Robert Lashley
9 min readMay 15

The revised preface to I Never Dreamed You’d Leave In Summer, my novel coming out on August 22, 2023.

In 1957's Pagan Spain, the second of three travel books he wrote, Richard Wright became his own harshest critic. He had done enough to cultivate a line of them in the decade: wrecking his family and his cinematic adaptation of his classic novel-1941’s Native Son, by turning it into a political apologia for sexual murder. Yet seeing example after example of the church’s role with the Franco dictatorship to get young girls, particularly a slave auction in a simulacrum of the avant-garde friendly coffee shops he loved for so long in Europe. Wright the macho man collapses. “I had done a quick laundering job on the moral notions of my brain and the moral feelings in my body,” he writes. From there, Spain evolves from a deeply problematic great man’s travelogue to something that becomes a firm defense of women’s rights and the rights of sex workers. He would later be known for his near evangelizing on the subject, most famously in his speech at the Bandung conference where he said, “If Black women aren’t free, we aren’t free.”

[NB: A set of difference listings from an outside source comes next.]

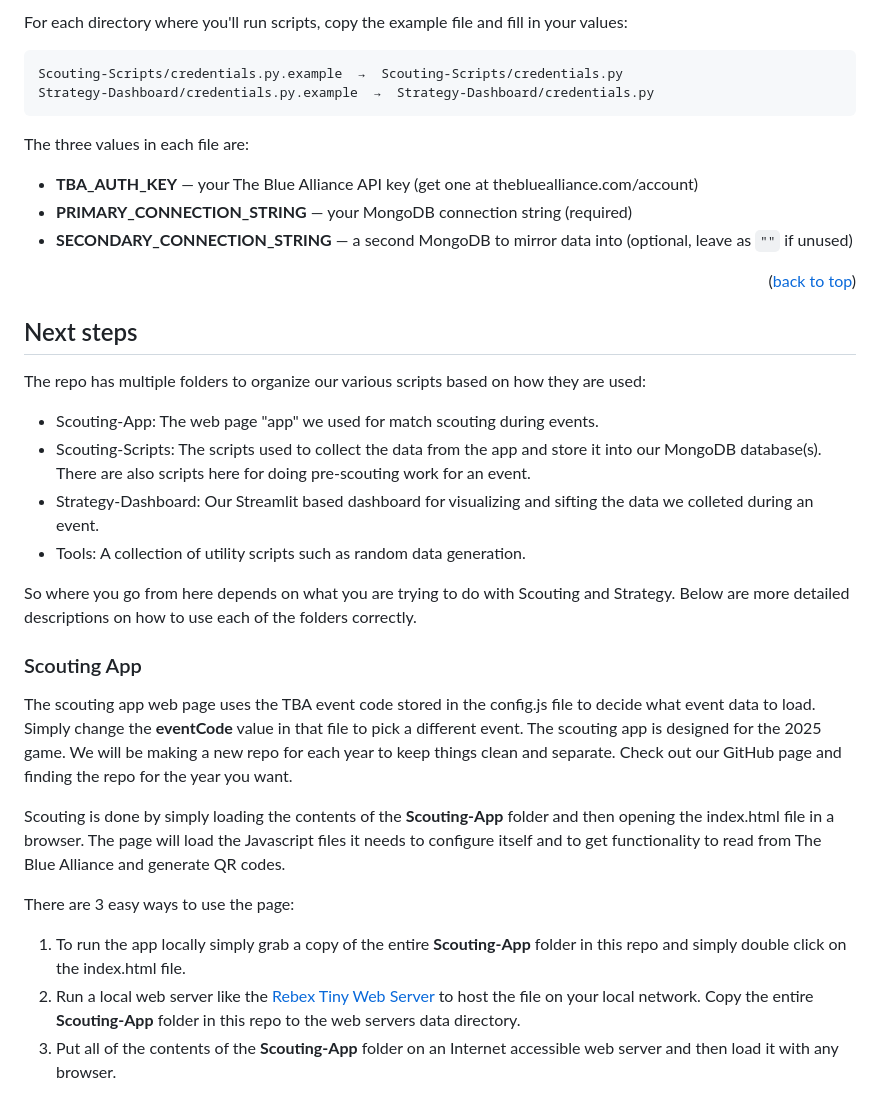
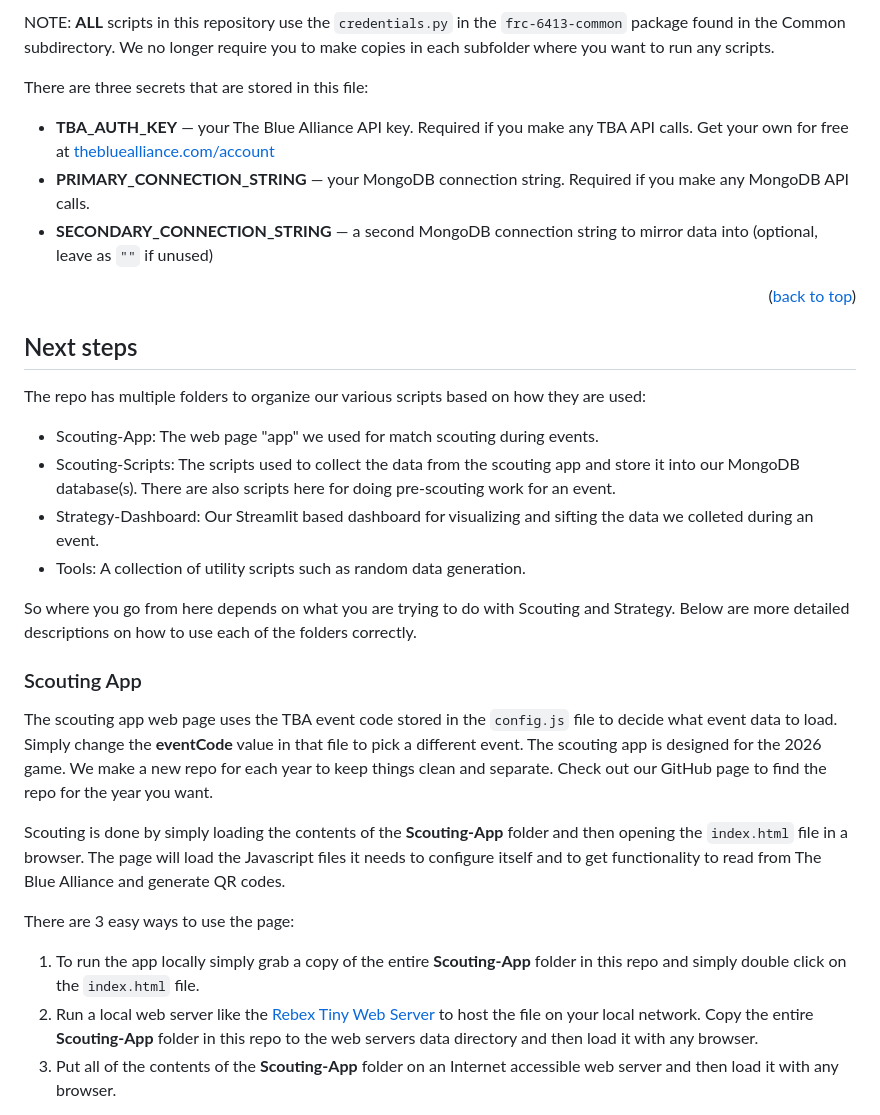
Before and after one commit to DoF-6413/2026-Strategy-Scouting, a Markdown page: README.md, the part around one of its changes. Drawn GitHub-style.

````diff
--- a/README.md
+++ b/README.md
@@ -115,16 +145,11 @@ API keys and database connection strings are kept in a `credentials.py` file in
 
-For each directory where you'll run scripts, copy the example file and fill in your values:
+NOTE: **ALL** scripts in this repository use the `credentials.py` in the `frc-6413-common` package found in the Common subdirectory.  We no longer require you to make copies in each subfolder where you want to run any scripts.
 
-```
-Scouting-Scripts/credentials.py.example  →  Scouting-Scripts/credentials.py
-Strategy-Dashboard/credentials.py.example  →  Strategy-Dashboard/credentials.py
-```
+There are three secrets that are stored in this file:
 
-The three values in each file are:
-
-- **TBA_AUTH_KEY** — your The Blue Alliance API key (get one at thebluealliance.com/account)
-- **PRIMARY_CONNECTION_STRING** — your MongoDB connection string (required)
-- **SECONDARY_CONNECTION_STRING** — a second MongoDB to mirror data into (optional, leave as `""` if unused)
+- **TBA_AUTH_KEY** — your The Blue Alliance API key.  Required if you make any TBA API calls.  Get your own for free at [thebluealliance.com/account](https://thebluealliance.com/account/)
+- **PRIMARY_CONNECTION_STRING** — your MongoDB connection string.  Required if you make any MongoDB API calls.
+- **SECONDARY_CONNECTION_STRING** — a second MongoDB connection string to mirror data into (optional, leave as `""` if unused)
 
 <p align="right">(<a href="#readme-top">back to top</a>)</p>
 
@@ -133,7 +158,7 @@ The three values in each file are:
 The repo has multiple folders to organize our various scripts based on how they are used:
 
 - Scouting-App: The web page "app" we used for match scouting during events.
-- Scouting-Scripts: The scripts used to collect the data from the app and store it into our MongoDB database(s).  There are also scripts here for doing pre-scouting work for an event.
+- Scouting-Scripts: The scripts used to collect the data from the scouting app and store it into our MongoDB database(s).  There are also scripts here for doing pre-scouting work for an event.
 - Strategy-Dashboard: Our Streamlit based dashboard for visualizing and sifting the data we colleted during an event.
 - Tools: A collection of utility scripts such as random data generation.
 
@@ -141,14 +166,14 @@ So where you go from here depends on what you are trying to do with Scouting and
 
 ### Scouting App
 
-The scouting app web page uses the TBA event code stored in the config.js file to decide what event data to load.  Simply change the **eventCode** value in that file to pick a different event.  The scouting app is designed for the 2025 game.  We will be making a new repo for each year to keep things clean and separate.  Check out our GitHub page and finding the repo for the year you want.
+The scouting app web page uses the TBA event code stored in the `config.js` file to decide what event data to load.  Simply change the **eventCode** value in that file to pick a different event.  The scouting app is designed for the 2026 game.  We make a new repo for each year to keep things clean and separate.  Check out our GitHub page to find the repo for the year you want.
 
-Scouting is done by simply loading the contents of the **Scouting-App** folder and then opening the index.html file in a browser.  The page will load the Javascript files it needs to configure itself and to get functionality to read from The Blue Alliance and generate QR codes.
+Scouting is done by simply loading the contents of the **Scouting-App** folder and then opening the `index.html` file in a browser.  The page will load the Javascript files it needs to configure itself and to get functionality to read from The Blue Alliance and generate QR codes.
 
 There are 3 easy ways to use the page:
 
-1. To run the app locally simply grab a copy of the entire **Scouting-App** folder in this repo and simply double click on the index.html file.
-2. Run a local web server like the <a href="https://www.rebex.net/tiny-web-server/">Rebex Tiny Web Server</a> to host the file on your local network.  Copy the entire **Scouting-App** folder in this repo to the web servers data directory.
+1. To run the app locally simply grab a copy of the entire **Scouting-App** folder in this repo and simply double click on the `index.html` file.
+2. Run a local web server like the <a href="https://www.rebex.net/tiny-web-server/">Rebex Tiny Web Server</a> to host the file on your local network.  Copy the entire **Scouting-App** folder in this repo to the web servers data directory and then load it with any browser.
 3. Put all of the contents of the **Scouting-App** folder on an Internet accessible web server and then load it with any browser.
 
 For events we typically go with option 3.  However there are times when the other 2 options are used so pick what suites your needs.
````
Also changed, not shown: other parts of README.md (+101 -59 lines).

The response, or lack thereof, by his brothers, was genuinely pathetic (particularly from Chester Himes and-yes, it was 1957-James Baldwin). The apathy of the women in his life was genuinely understandable; especially Simone De Beauvoir who wrote letters to his estranged wife, and Lorraine Hansberry, who pilloried the overwritten artless horrorcore of 1953’s The Outsider (in Freedom magazine). They had invested so much in him only to see him flatten his art into something ugly and didn’t have time to believe he was processing his demons. They each loved him because they thought he was better, and they felt badly conned.

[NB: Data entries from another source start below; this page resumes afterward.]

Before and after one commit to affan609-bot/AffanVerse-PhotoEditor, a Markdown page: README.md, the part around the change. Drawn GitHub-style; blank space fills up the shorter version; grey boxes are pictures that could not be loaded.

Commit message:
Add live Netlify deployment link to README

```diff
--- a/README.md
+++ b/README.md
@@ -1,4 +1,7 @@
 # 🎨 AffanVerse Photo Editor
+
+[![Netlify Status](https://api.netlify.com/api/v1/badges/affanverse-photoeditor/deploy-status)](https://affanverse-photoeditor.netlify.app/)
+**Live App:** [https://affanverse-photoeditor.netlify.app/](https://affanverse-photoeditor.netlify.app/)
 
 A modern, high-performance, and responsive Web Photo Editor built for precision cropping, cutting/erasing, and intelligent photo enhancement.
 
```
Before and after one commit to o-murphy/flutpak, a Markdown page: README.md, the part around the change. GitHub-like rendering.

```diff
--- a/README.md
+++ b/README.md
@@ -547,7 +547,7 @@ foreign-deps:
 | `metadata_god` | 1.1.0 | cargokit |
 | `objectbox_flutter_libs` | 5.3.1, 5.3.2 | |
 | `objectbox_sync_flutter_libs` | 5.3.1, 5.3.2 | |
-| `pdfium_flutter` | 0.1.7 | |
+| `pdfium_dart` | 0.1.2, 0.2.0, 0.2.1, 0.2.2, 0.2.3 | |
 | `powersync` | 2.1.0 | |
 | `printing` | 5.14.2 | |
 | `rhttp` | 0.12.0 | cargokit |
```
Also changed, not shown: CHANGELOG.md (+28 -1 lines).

Beset by cancer and the slow poisoning of his medicine by FBI operatives, his response was a manuscript called A Father’s Law, a half-finished novel that makes me openly weep to this day. It is a murder story, but with the protagonist being a cop, Rudolph “Ruddy” Turner, and black Chicago, the community the agit-prop-star once said had no sense of love or life. Struggling with a murder case and a son, Tommy, who is a college pop nihilist twerp, Ruddy goes through the city to solve the crime; and you can see Wright’s contrasting intent, a Balzacian panoramic ode to the black people he struggled with so…

Robert Lashley

Writer. Author. Former Jack Straw and Artist Trust Fellow. The baddest ghetto nerd on the planet.